• [Stored data]:
BEGIN

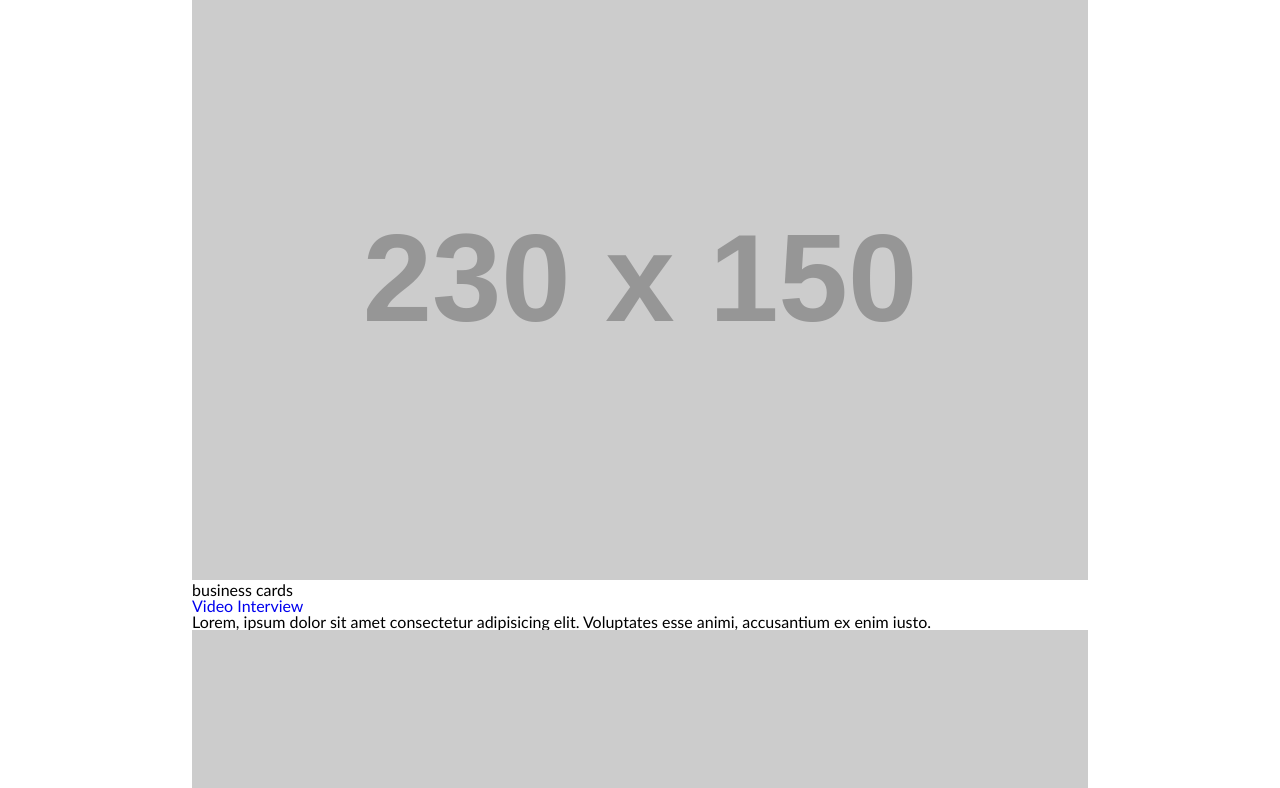
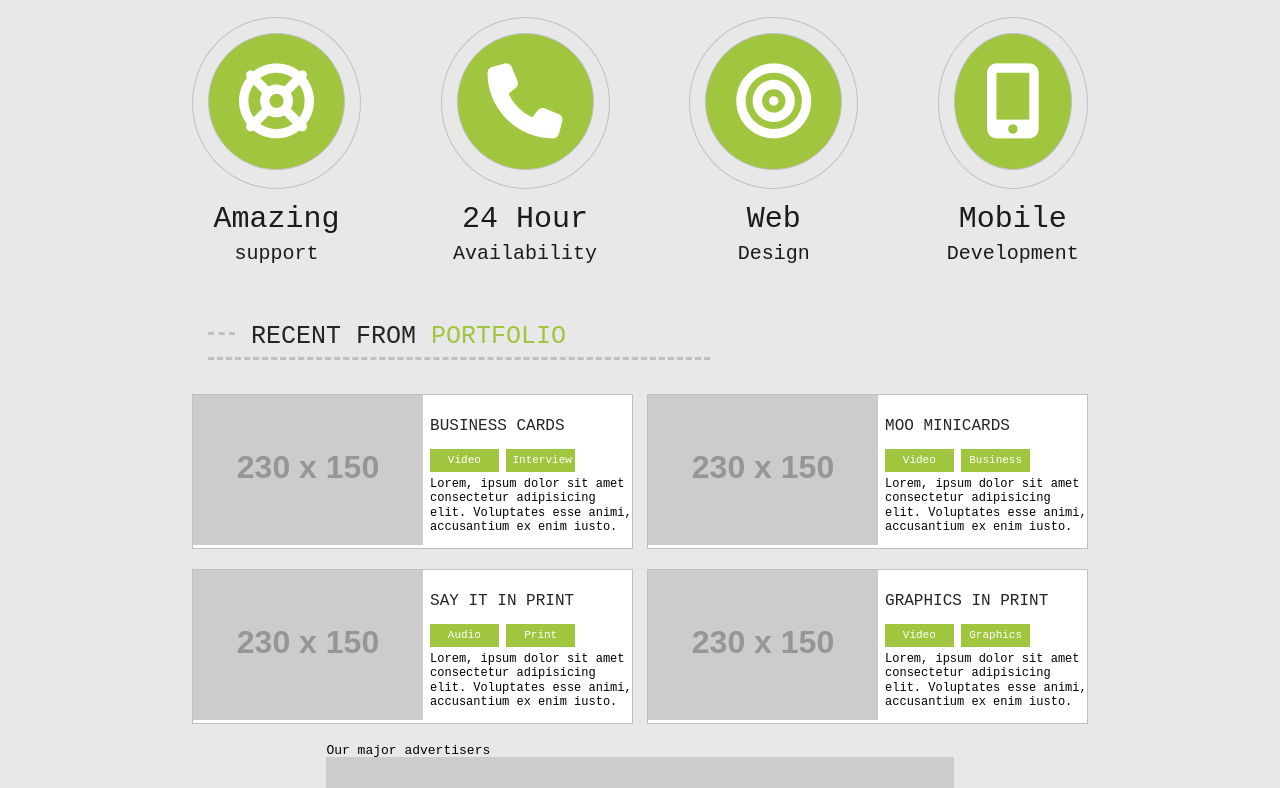
Before and after one commit to leenabaxioned/Template3, a plain HTML site: page index.html in a window 1280 px wide. Shown: the part 690-1478 px from the top of the page. Drawn offline with Linux system fonts and the light colour scheme; placeholder pictures from the web are drawn by us.

Commit message:
logos and portfolio styling

```diff
--- a/style.css
+++ b/style.css
@@ -31,7 +31,7 @@ footer, header, hgroup, menu, nav, section {
 }
 body {
 	line-height: 1;
-    font-family: "Gill Sans", sans-serif;
+    font-family: Monospace;
     overflow-x: hidden;
 }
 ol, ul {
@@ -178,7 +178,7 @@ a{
 
 .arrowleft::before,.arrowright::before{
   font-family: "FontAwesome";
-  color: #A0C63F;
+  color: #fff;
   float: left;
   font-size: 20px;
   margin: 0;
@@ -203,3 +203,167 @@ a{
     border: 3px solid transparent;
     transition: 1s ease;
 }
+
+.arrowleft:hover::before,.arrowright:hover::before{
+    color: #A0C63F;
+}
+
+/* business theme section styling  */
+.business{
+    background-color: #E8E8E8;
+}
+
+.businesshead{
+    padding: 40px 0;
+    border-bottom: 2px dashed #BFC0C6;
+    font-size: 30px;
+    color: #000;
+    text-transform: uppercase;
+    letter-spacing: 1px;
+}
+
+.business h2 span{
+    color: #A0C63F;
+}
+
+/* logos section styling */
+.logos{
+    padding: 40px 0;
+    display: flex;
+    justify-content: space-between;
+}
+
+.feature{
+    display: inline-block;
+    padding: 30px;
+    border: 1px solid #BFC0C6;
+    border-radius: 50%;
+    overflow: hidden;
+    text-align: center;
+    background-color: #A0C63F;
+    text-indent: -9999px;
+}
+
+.feature-border{
+    padding: 15px;
+    border: 1px solid #BFC0C6;
+    border-radius: 50%;
+}
+
+.feature::before{
+    font-family: "FontAwesome";
+    color: #fff;
+    float: left;
+    font-size: 75px;
+    margin: 0;
+    text-indent: 0;
+  }
+
+  .support::before{
+    content: "\f1cd";
+  }
+
+  .callfeature::before{
+    content: "\f095";
+  }
+
+  .web::before{
+    content: "\f140";
+  }
+
+  .mobile::before{
+    content: "\f10b";
+  }
+
+  .featurelogo h3{
+    padding-top: 15px;
+    font-size: 30px;
+    color: #1B1B1B;
+    text-align: center;
+  }
+
+  .headspan{
+    padding-top: 10px;
+    display: block;
+    font-size: 20px;
+  }
+
+  /* porfolio styling    */
+.porthead{
+    padding: 20px 0;
+    font-size: 25px;
+    color: #252525;
+    text-transform: uppercase;
+}
+
+.porthead span{
+    color: #A0C63F;
+}
+
+.porthead::before,
+.porthead::after {
+    display: inline-block;
+    content: "";
+    border-top: 0.2rem dashed #BFC0C6;
+    margin: 0 1rem;
+    transform: translateY(-0.5rem);
+}
+
+.porthead::before{
+    width: 3%;
+}
+
+.porthead::after {
+    width: 56%;
+}
+
+.portfolio-cards, .cards{
+    display: flex;
+    justify-content: space-between;
+    flex-wrap: wrap;
+}
+
+.cards{
+    border: 1px solid #BFC0C6;
+    flex-basis: 49%;
+    align-items: center;
+    background-color: #FFFFFF;
+    margin-bottom: 20px;
+}
+
+.card-content{
+    flex-basis: 46%;
+}
+
+.card-content h3{
+    padding: 10px 0;
+    font-size: 16px;
+    text-transform: uppercase;
+    font-weight: normal;
+    color: #252525
+}
+
+.card-content p{
+    font-size: 12px;
+    line-height: 1.2;
+}
+
+.btn {
+    display: inline-block;
+    padding: 5px 5px;
+    width: 28%;
+    margin: 5px auto;
+    background-color: #A0C63F;
+    border: 1px solid transparent;
+    color: #fff;
+    font-size: 11px;
+    text-decoration: none;
+    text-align: center;
+  }
+
+  .btn:hover {
+    background-color: transparent;
+    border: 1px solid #A0C63F;
+    color: #A0C63F;
+    transition: 1s ease;
+  }
```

END

• [Work required]:
Over the whole of the material above, count the lines that contain the word "logos"; give only the number.

• [Answer area]:
3